▶ [Instructions for the task]:
Copy out all the entries shown below, exactly as they appear.

** Supplied records follows **

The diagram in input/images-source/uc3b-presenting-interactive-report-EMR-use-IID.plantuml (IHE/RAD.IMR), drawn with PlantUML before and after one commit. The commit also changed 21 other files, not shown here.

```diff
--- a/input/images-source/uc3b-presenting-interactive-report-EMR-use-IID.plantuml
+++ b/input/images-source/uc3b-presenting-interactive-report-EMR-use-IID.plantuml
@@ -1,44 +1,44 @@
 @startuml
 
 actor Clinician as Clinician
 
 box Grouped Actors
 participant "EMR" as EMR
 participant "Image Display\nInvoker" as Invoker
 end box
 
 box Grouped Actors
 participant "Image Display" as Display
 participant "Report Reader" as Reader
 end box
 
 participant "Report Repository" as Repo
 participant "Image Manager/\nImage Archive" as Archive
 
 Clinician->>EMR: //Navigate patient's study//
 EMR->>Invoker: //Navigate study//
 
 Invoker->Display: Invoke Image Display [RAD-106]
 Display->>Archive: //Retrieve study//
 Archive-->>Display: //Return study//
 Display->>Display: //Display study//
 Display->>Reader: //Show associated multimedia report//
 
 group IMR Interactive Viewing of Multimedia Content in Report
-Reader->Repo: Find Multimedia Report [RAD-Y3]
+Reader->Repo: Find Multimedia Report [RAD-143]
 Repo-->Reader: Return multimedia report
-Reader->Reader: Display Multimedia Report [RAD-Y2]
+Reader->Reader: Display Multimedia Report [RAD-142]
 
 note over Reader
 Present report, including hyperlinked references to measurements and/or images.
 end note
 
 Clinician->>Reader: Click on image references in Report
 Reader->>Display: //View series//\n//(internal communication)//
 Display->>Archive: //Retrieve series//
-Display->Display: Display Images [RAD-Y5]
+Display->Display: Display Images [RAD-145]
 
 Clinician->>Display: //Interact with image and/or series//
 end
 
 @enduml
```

** End of Supplied records **

▶ [Written response]:
The diagram in input/images-source/uc3b-presenting-interactive-report-EMR-use-IID.plantuml (IHE/RAD.IMR), drawn with PlantUML before and after one commit. The commit also changed 21 other files, not shown here.

```diff
--- a/input/images-source/uc3b-presenting-interactive-report-EMR-use-IID.plantuml
+++ b/input/images-source/uc3b-presenting-interactive-report-EMR-use-IID.plantuml
@@ -1,44 +1,44 @@
 @startuml
 
 actor Clinician as Clinician
 
 box Grouped Actors
 participant "EMR" as EMR
 participant "Image Display\nInvoker" as Invoker
 end box
 
 box Grouped Actors
 participant "Image Display" as Display
 participant "Report Reader" as Reader
 end box
 
 participant "Report Repository" as Repo
 participant "Image Manager/\nImage Archive" as Archive
 
 Clinician->>EMR: //Navigate patient's study//
 EMR->>Invoker: //Navigate study//
 
 Invoker->Display: Invoke Image Display [RAD-106]
 Display->>Archive: //Retrieve study//
 Archive-->>Display: //Return study//
 Display->>Display: //Display study//
 Display->>Reader: //Show associated multimedia report//
 
 group IMR Interactive Viewing of Multimedia Content in Report
-Reader->Repo: Find Multimedia Report [RAD-Y3]
+Reader->Repo: Find Multimedia Report [RAD-143]
 Repo-->Reader: Return multimedia report
-Reader->Reader: Display Multimedia Report [RAD-Y2]
+Reader->Reader: Display Multimedia Report [RAD-142]
 
 note over Reader
 Present report, including hyperlinked references to measurements and/or images.
 end note
 
 Clinician->>Reader: Click on image references in Report
 Reader->>Display: //View series//\n//(internal communication)//
 Display->>Archive: //Retrieve series//
-Display->Display: Display Images [RAD-Y5]
+Display->Display: Display Images [RAD-145]
 
 Clinician->>Display: //Interact with image and/or series//
 end
 
 @enduml
```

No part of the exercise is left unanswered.